From the entries below, give the number of lines where the word "bottom" occurs, and nothing else.
Content starts
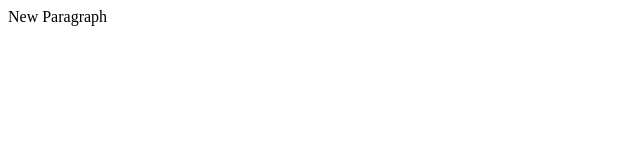
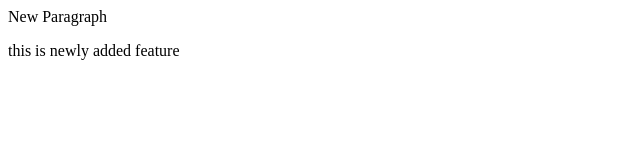
Before and after one commit to Abdulilahi/localrepo, a plain HTML site: page index.html in a window 1280 px wide. Shown: the whole page, without its empty margins (0-640 px from the left). Drawn offline with Linux system fonts and the light colour scheme.

Commit message:
added new feature to index.html

```diff
--- a/index.html
+++ b/index.html
@@ -1 +1,2 @@
 <p> New Paragraph</p>
+<p> this is newly added feature</p>
```
Also changed, not shown: 1 other file.
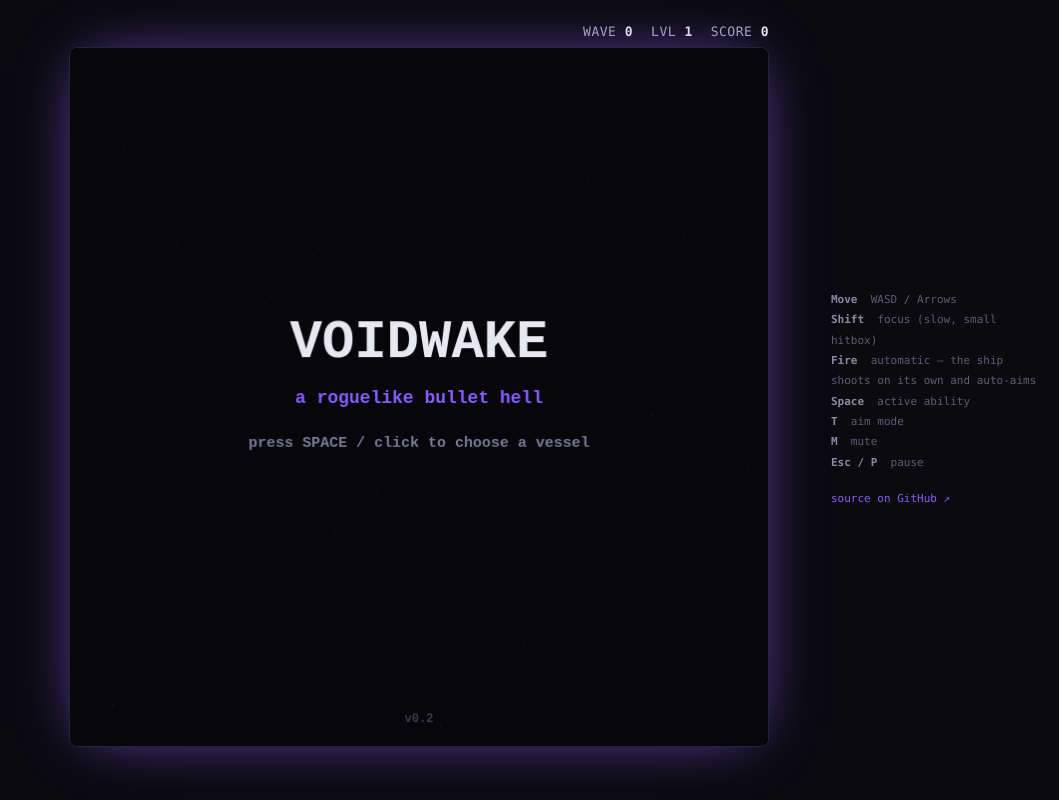
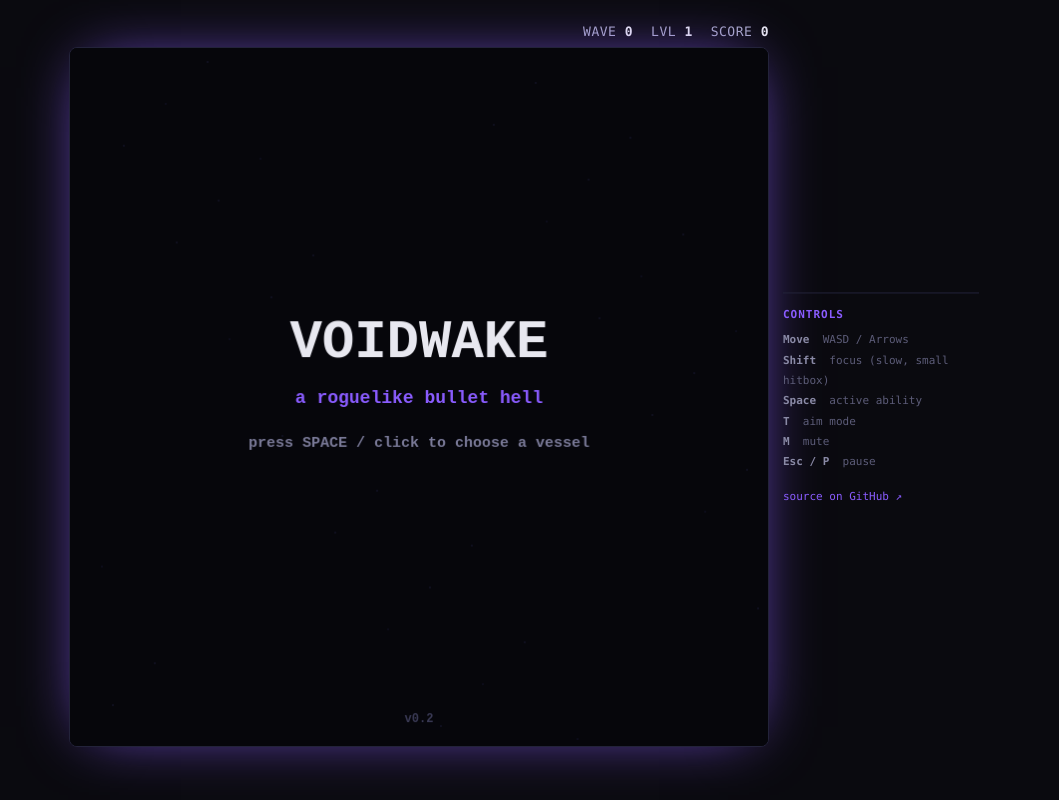
Before and after one commit to christina-dev944/voidwake, a website built with Vite: page index.html in a window 1280 px wide. Shown: the whole page, without its empty margins (221-1280 px from the left). Built offline with nearby package versions, Linux system fonts and the light colour scheme.

Commit message:
polish(layout): sidebar tucked next to canvas; STATS/CONTROLS separated; drop auto-fire line; pause upgrades panel top-aligned with Resume (Refs #36)

```diff
--- a/index.html
+++ b/index.html
@@ -19,16 +19,19 @@
   /* WAVE/LVL/SCORE — top, right-aligned over the playfield */
   #hud { display:flex; gap:18px; justify-content:flex-end; font-size:13px; letter-spacing:.5px; color:#a9a9c8; }
   #hud b { color:var(--fg); }
-  #side { position:absolute; right:18px; top:50%; transform:translateY(-50%);
-    display:flex; flex-direction:column; gap:16px; width:210px; }
+  /* positioned in JS (resize) so it sits just right of the centered canvas */
+  #side { position:absolute; top:50%; transform:translateY(-50%);
+    display:flex; flex-direction:column; gap:14px; width:196px; }
   #side .hint { line-height:1.85; }
   .hint b { color:#8a8aa6; font-weight:600; }
+  .shdr { color:#8a5cff; font-weight:bold; letter-spacing:1px; margin-bottom:5px; }
   /* live player stats readout (#stats) — shown on the right during a run */
   #stats { display:none; flex-direction:column; gap:3px; font-size:11px; color:#8a8aa6; }
   #stats.on { display:flex; }
-  #stats .shdr { color:#8a5cff; font-weight:bold; letter-spacing:1px; margin-bottom:3px; }
   .srow { display:flex; justify-content:space-between; gap:12px; }
   .srow b { color:#e8e8f0; }
+  /* controls, visually separated from the stats section above */
+  #controls { border-top:1px solid #23233a; padding-top:12px; }
   /* bottom HUD strip — sits OUTSIDE the canvas so status bars never block the
      playfield while dodging near the bottom (#41) */
   #hud2 { display:flex; align-items:center; gap:16px; height:22px; font-size:12px; color:#a9a9c8; }
@@ -69,10 +72,10 @@
       <div class="srow"><span>Pierce</span><b id="s-pierce">–</b></div>
       <div class="srow"><span>Crit</span><b id="s-crit">–</b></div>
     </div>
-    <div class="hint">
+    <div id="controls" class="hint">
+      <div class="shdr">CONTROLS</div>
       <b>Move</b> &nbsp;WASD / Arrows<br>
       <b>Shift</b> &nbsp;focus (slow, small hitbox)<br>
-      <b>Fire</b> &nbsp;automatic — the ship shoots on its own and auto-aims<br>
       <b>Space</b> &nbsp;active ability<br>
       <b>T</b> &nbsp;aim mode<br>
       <b>M</b> &nbsp;mute<br>
--- a/src/main.js
+++ b/src/main.js
@@ -18,6 +18,9 @@ function resize(){
   cv.style.width = side + 'px'; cv.style.height = side + 'px';
   cv.width = Math.round(side * dpr); cv.height = Math.round(side * dpr);
   ctx.setTransform(dpr, 0, 0, dpr, 0, 0);
+  // tuck the side panel right up against the centered canvas's right edge
+  const sideEl = document.getElementById('side');
+  if(sideEl){ sideEl.style.left = Math.round(window.innerWidth/2 + side/2 + 14) + 'px'; sideEl.style.right = 'auto'; }
   if (game && game.player){ game.player.x = clamp(game.player.x, game.player.r, W-game.player.r);
     game.player.y = clamp(game.player.y, game.player.r, H-game.player.r); }
 }
@@ -567,7 +570,7 @@ function drawRunBoons(){
   const entries=[...counts.entries()].map(([id,c])=>({ name:UP_NAME[id]||id, c }));
   const cols = entries.length>9 ? 2 : 1, perCol=Math.max(1,Math.ceil(entries.length/cols));
   const lh=22, panelW = cols===2 ? Math.min(440,W*0.46) : Math.min(340,Math.max(240,W*0.36));
-  const px = W - panelW - Math.max(40,W*0.08), py = Math.max(72,H*0.16)-30;
+  const px = W - panelW - Math.max(40,W*0.08), py = pauseButtons().resume.y;   // top-aligned with Resume
   const panelH = 54 + (entries.length?perCol:1)*lh;
   ctx.fillStyle='rgba(18,18,42,0.55)'; roundRect(px,py,panelW,panelH,10); ctx.fill();
   ctx.strokeStyle='#2a2a48'; ctx.lineWidth=1.5; roundRect(px,py,panelW,panelH,10); ctx.stroke();
```
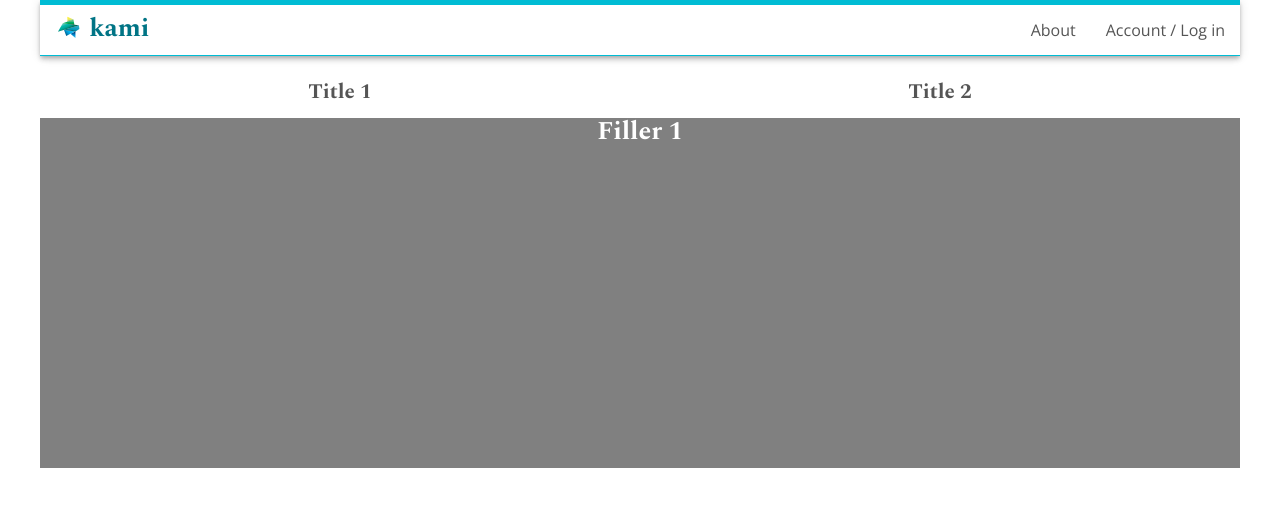
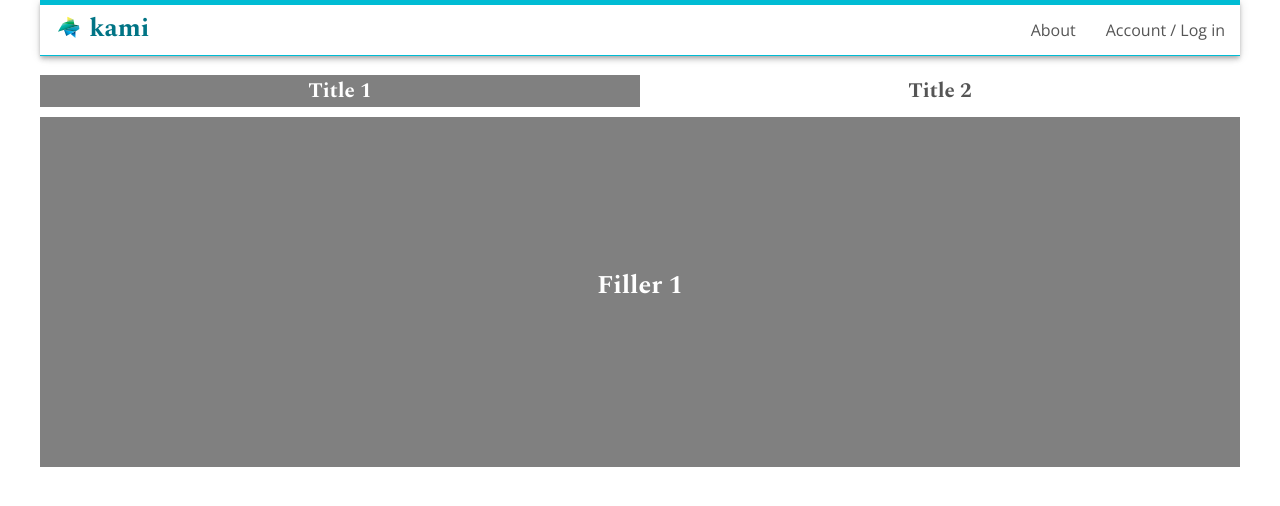
Before and after one commit to arturgvieira-zz/scratch, a React (Create React App) app: page /account in a window 1280 px wide. Shown: the top 506 px of the page. Built offline with nearby package versions, Linux system fonts and the light colour scheme; what apollo-client-preset, apollo-link-ws would draw is missing.

Commit message:
Edits to polish tab component

```diff
--- a/src/components/pages/account/account.css
+++ b/src/components/pages/account/account.css
@@ -1,10 +1,12 @@
 .Account h3 {
-    border: white 1px solid;
     border-bottom: none;
     cursor: pointer;
 }
 
 .Account .filler {
+    display: flex;
+    justify-content: center;
+    align-items: center;
     height: 350px;
     color: white;
     background: gray;
--- a/src/components/pages/account/components/tabs/index.js
+++ b/src/components/pages/account/components/tabs/index.js
@@ -8,23 +8,37 @@ class Tabs extends Component {
         this.setTabs();
     }
 
-    setTabs() {
+    setTabs(index) {
+        let activeIndex = null;
+        let body = null;
+        if (!index) {
+            activeIndex = this.props.children.reduce((acc, next, index) => {
+                if (next.props.active) acc = index;
+                return acc;
+            }, 0);
+            body = this.props.children.filter(node => node.props.active);
+        } else {
+            activeIndex = index;
+            body = this.props.children[index];
+        }
         const titles = this.props.children
             .map(node => node.props.label)
             .map((title, index) => (
-                <h3 key={index} onClick={() => this.handleClick(index)}>
+                <h3
+                    key={index}
+                    className={`titles ${
+                        index === activeIndex ? 'active' : ''
+                    }`}
+                    onClick={() => this.handleClick(index)}
+                >
                     {title}
                 </h3>
             ));
-
-        const body = this.props.children.filter(node => node.props.active);
         this.setState({ titles: titles, body: body });
     }
 
     handleClick = index => {
-        console.log(index);
-        const body = this.props.children[index];
-        this.setState({ body: body });
+        this.setTabs(index);
     };
 
     render = () => {
--- a/src/components/pages/account/components/tabs/tabs.css
+++ b/src/components/pages/account/components/tabs/tabs.css
@@ -4,6 +4,12 @@
 }
 
 .Tabs .titles {
+    flex-basis: 100%;
     display: flex;
     justify-content: space-around;
 }
+
+.Tabs .titles .active {
+    color: white;
+    background: grey;
+}
```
Content ends
Exercise response: 5